Butser Hill in the Spring is covered in the flowers of the Common cowslip, particularly on the northern and western slopes but also along the A3 verges and the South Downs Way.

The Cowslip’s name is thought to originate from the old English for cow dung as its flowers were commonly seen in grazing meadows. Traditionally the flowers were used to flavour wine and vinegar.

This semi-evergreen perennial is found throughout Europe and Asia although in this country it has been threatened by the agricultural improvement of grasslands.


The slopes on Butser have not now been disturbed for 50 years and  as a consequence numbers of Cowslip are growing every year.

Additional benefit from the large numbers comes from the fact that the leaves are a key food plant for the larval stage of the Duke of Burgundy butterfly.

This extremely scarce butterfly is found over much of Butser Hill and we are lucky enough to have what is probably its largest stronghold in the UK.
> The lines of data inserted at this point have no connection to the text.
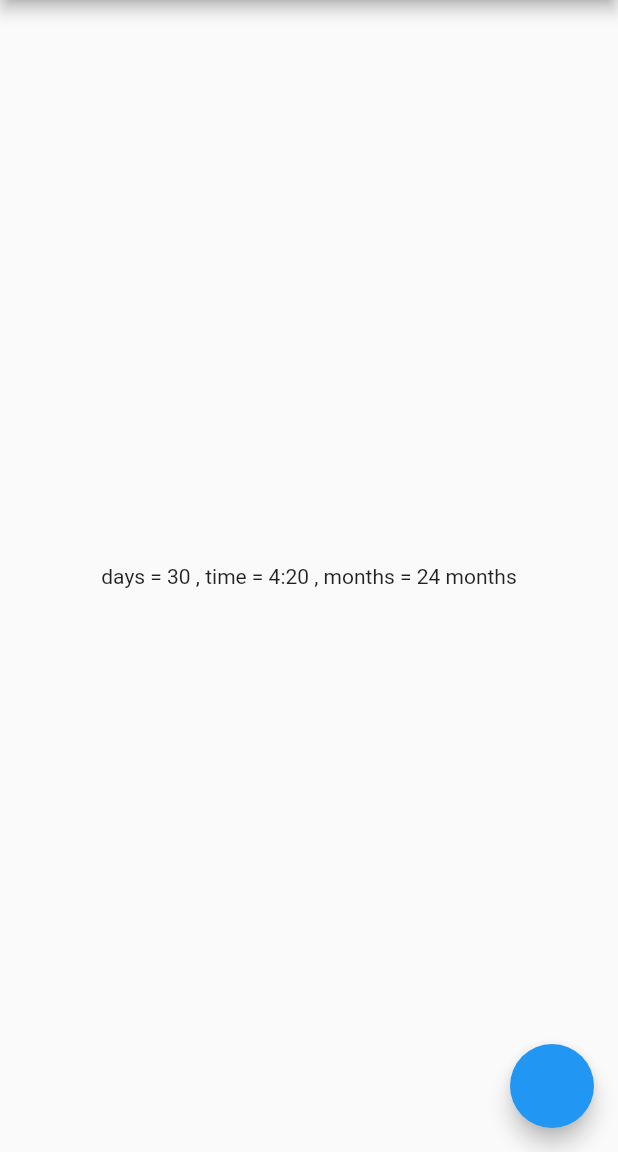
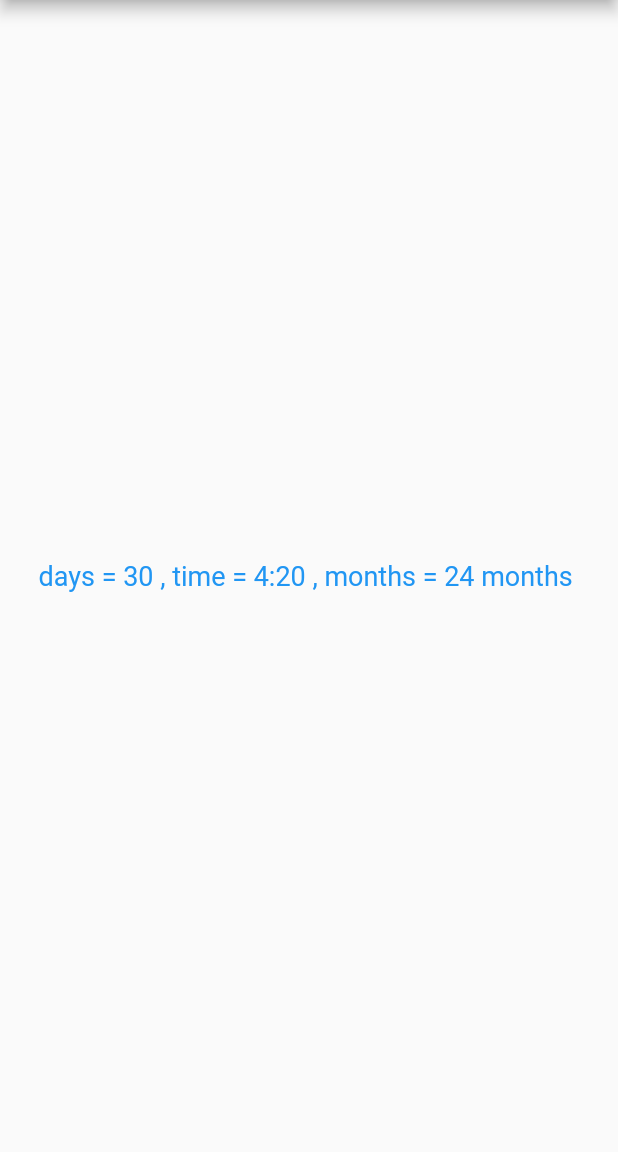
Before and after one commit to itsadarsh8/FlutterDemo, a Flutter app: the screen it shows after launch, on a phone screen of 412 x 824 dp, the part 84-1236 px from its top. Run offline on Flutter 3.47's test engine with Material 2 defaults, Android fonts, the phone set to English and light mode, and no system bars.

Commit message:
MaterialApp, Material, Scaffold, theme, routes

```diff
--- a/lib/Home_Page.dart
+++ /dev/null
@@ -1,25 +0,0 @@
-import 'package:flutter/material.dart';
-
-class Home_Page extends StatelessWidget {
-
-
-  final int days = 30;
-  final String time = "4:20";
-   var months = "24 months";
-
-  @override
-  Widget build(BuildContext context) {
-    return Scaffold(
-      appBar: AppBar(
-        title: Text("My Interns: App"),
-      ),
-      body:Center(
-        child:Container(
-          child:Text("days = $days , time = $time , months = $months")
-        )
-      ),
-      drawer: Drawer(),
-      floatingActionButton: FloatingActionButton(onPressed: () {  },),
-    );
-  }
-}
--- a/lib/main.dart
+++ b/lib/main.dart
@@ -1,17 +1,35 @@
 import 'package:flutter/material.dart';
-import 'package:my_intern/Home_Page.dart';
+import 'package:my_intern/pages/LoginPage.dart';
+import '/pages/HomePage.dart';
 
-void main(){
+void main() {
   runApp(myInterns());
 }
 
 class myInterns extends StatelessWidget {
-  const myInterns({Key? key}) : super(key: key);
-
   @override
   Widget build(BuildContext context) {
     return MaterialApp(
-      home:Home_Page(),
+      //use this or "/" in routes
+      //home:HomePage(),
+
+      //choose theme type here
+      themeMode: ThemeMode.light,
+
+      //customise light theme
+      theme: ThemeData(primarySwatch: Colors.blue, brightness: Brightness.light),
+
+      //customise dark theme
+      darkTheme: ThemeData(brightness: Brightness.dark, primarySwatch: Colors.red),
+
+      //customise first route
+      initialRoute: "/home",
+
+      //Layout manager
+      routes: {
+        "/": (context) => new HomePage(),
+        "/login": (context) => new LoginPage(),
+      },
     );
   }
 }
--- /dev/null
+++ b/lib/pages/HomePage.dart
@@ -0,0 +1,24 @@
+import 'package:flutter/material.dart';
+
+class HomePage extends StatelessWidget {
+  final int days = 30;
+  final String time = "4:20";
+  var months = "24 months";
+
+  @override
+  Widget build(BuildContext context) {
+    return Scaffold(
+      appBar: AppBar(
+        title: Text("My Interns: App"),
+      ),
+      body: Center(
+          child: Container(
+              child: Text("days = $days , time = $time , months = $months ",
+                  style: TextStyle(
+                    fontSize: 18,
+                    color: Colors.blue
+                  )))),
+      drawer: Drawer(),
+    );
+  }
+}
```
Also changed, not shown: lib/pages/LoginPage.dart (added, +21 -0 lines).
Over a 24 hour period from 4pm on Saturday the 10th August through to the same time on the 11th, there will be a BioBlitz event at the Country Park. This is open to the public with the simple aim to find as many species as possible across the Park. Last year over 600 were identified. More information at www.hants.gov.uk/qecp